“Seating should be between 15 and 18 inches off the ground. Any higher and a seat will feel too throne-like; any lower, and you will feel like you are sitting on the floor,” says New York Times Home & Garden’s Stephen Milioti.
This NY interior display expert supports the strict rules set by celebrity home designer Jeffrey Bilhuber, who designed David Bowie’s house. This advice came from 2007, but the 2021 recommendation means the difference of one inch.
Either way, I’m glad to learn that strict design protocol at least allows for some leeway, which is between three and four inches of a height difference from the floor.
Relative To Other Furniture

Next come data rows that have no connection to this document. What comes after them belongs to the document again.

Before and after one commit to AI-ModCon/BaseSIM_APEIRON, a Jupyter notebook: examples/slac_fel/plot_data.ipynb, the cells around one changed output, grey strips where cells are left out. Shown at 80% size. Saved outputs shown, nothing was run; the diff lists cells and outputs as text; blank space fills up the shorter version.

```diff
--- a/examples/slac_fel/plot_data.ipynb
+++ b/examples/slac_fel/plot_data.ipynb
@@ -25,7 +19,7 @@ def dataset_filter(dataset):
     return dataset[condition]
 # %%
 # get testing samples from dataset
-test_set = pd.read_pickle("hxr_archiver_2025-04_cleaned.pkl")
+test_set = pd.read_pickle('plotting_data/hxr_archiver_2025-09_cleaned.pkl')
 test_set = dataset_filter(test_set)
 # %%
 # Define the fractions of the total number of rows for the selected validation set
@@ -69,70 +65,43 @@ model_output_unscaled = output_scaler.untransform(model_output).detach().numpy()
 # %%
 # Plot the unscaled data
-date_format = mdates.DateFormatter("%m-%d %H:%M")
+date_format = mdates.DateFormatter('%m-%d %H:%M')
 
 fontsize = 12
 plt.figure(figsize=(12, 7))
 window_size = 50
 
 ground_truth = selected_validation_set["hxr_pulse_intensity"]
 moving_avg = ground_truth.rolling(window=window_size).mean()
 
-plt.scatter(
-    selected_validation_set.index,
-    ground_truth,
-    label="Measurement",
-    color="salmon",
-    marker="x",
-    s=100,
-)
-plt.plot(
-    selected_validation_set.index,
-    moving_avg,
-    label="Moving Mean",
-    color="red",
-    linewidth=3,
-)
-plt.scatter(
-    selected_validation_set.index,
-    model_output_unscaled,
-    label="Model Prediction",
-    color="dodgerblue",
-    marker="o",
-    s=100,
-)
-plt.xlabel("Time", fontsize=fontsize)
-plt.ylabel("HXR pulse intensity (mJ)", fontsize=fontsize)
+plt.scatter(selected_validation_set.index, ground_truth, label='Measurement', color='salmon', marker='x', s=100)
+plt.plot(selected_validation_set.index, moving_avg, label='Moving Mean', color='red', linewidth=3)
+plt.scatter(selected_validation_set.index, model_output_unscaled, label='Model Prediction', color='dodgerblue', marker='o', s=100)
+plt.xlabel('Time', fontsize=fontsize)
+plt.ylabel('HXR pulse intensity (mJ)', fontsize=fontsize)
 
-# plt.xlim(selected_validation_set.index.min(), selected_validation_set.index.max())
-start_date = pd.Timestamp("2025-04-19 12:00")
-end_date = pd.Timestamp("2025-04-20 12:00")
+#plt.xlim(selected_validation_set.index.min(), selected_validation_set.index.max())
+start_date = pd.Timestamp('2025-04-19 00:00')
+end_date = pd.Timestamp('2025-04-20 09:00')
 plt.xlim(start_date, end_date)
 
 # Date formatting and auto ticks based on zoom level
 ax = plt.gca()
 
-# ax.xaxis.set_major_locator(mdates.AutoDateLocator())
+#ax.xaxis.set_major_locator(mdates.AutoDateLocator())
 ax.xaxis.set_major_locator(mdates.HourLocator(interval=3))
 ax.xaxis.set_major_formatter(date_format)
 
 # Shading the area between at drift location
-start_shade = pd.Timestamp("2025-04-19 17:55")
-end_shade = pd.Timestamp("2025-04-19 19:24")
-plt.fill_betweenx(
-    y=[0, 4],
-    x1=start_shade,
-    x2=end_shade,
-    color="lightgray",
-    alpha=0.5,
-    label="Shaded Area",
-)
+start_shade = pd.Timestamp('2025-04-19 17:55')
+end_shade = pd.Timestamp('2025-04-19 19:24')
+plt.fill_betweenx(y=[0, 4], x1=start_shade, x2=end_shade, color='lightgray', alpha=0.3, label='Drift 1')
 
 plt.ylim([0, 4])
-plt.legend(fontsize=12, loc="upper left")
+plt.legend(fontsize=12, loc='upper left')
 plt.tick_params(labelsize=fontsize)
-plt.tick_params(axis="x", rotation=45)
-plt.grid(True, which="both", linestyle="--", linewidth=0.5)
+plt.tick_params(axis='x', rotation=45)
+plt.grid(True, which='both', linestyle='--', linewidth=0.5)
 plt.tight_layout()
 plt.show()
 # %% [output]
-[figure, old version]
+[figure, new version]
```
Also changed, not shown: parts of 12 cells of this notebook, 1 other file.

Coffee Table To Sofa (Or Chairs)
Coffee tables have an interesting purpose. Most ones I’ve seen, they sit level with the top of a couch seat. If alone or only a small group, people sometimes put their feet up on it if not using it for the feet.
However, I wouldn’t recommend putting your feet on it and get a footstool for that purpose instead. However, I do think the possibility of placing the feet on them when not using it to hold drinks may be the reason why they’re lower than round living room tables.
Round Living Room Table
I’ve seen round living room tables set in the center of the room in front of sofas and armchairs. In this case, I think the round tables with tall legs can extend a little taller than the seating that surrounds it.
Style wise, set higher than where people sit just looks exquisite. However, it also serves as a place for people to set and reach their beverages, snacks or meal plates without much strain.
Footrest To The Seat
If you ever tried to use a footrest that reaches above the bottom of the chair or sofa you’re sitting on, you probably can understand how uncomfortable that feels. I think a footrest should reach a height just a little bit lower – but not too much lower – than the place where you would sit.
End Tables to Seating
Source: Zuri Furniture
I’m fascinated by some of these new enable designs released by 2022. In particular, one piece takes the shape of a small letter “a” and supports itself just by four round pedestals that only extend about an inch off the floor, from what I can tell.
These pieces of furniture can sit way below a seat if their tops reach at least a couple of inches above where you sit. I like it when an end table allows me to comfortably reach for a cup of coffee, my mobile device or snacks on a plate, for instance. I might also use it as an arm rest of the chair or sofa I am sitting in doesn’t have one.
Accent Chair to Sofa
Source: Zuri Furniture
I’m all for an accent, side or armchair sitting a bit higher than the seating line of a sofa. The thin, long legs of many styles lend itself to this, as it does provide an aesthetic appeal. It also helps to have slight furniture height variations to accommodate for both short and tall people.
Recliners and Chaises
I think recliners and chaises defy the seating height rules when pairing living room furniture. They both may sit almost to the ground, but it’s because they’re meant for relaxation, napping and lounging.
Source: Ashley HomeStore
Second to sofas, recliners and chaises usually provide the most comfort for an informal gathering that calls for relaxation. I think they’re ideal for having groups of people over to watch a movie or just for sitting around chit-chatting.
Regarding chaises, some of them do have legs that reach as high as sofas or chairs. However, some of them might sit right on the ground with just four nonslip grip holders to keep them in place.
How to Correct Height
For the first time ever, I just saw a multitude of round and square furniture risers available. You can match them to your seating colors, and you can find some to use as pedestals in unleveled rooms, such as if you live in an old building where part of the foundation has sunk. They might correct height if you feel something seems just a bit “off” with your living room display.
I never tried these yet, but I already approve. It’s too bad I didn’t know about furniture risers the last time I tried to balance mine. All I had was whatever I could find at the dollar store, such as upside-down square organizer containers. I think the stackable risers I just discovered in 2022 would work much better for correcting furniture height.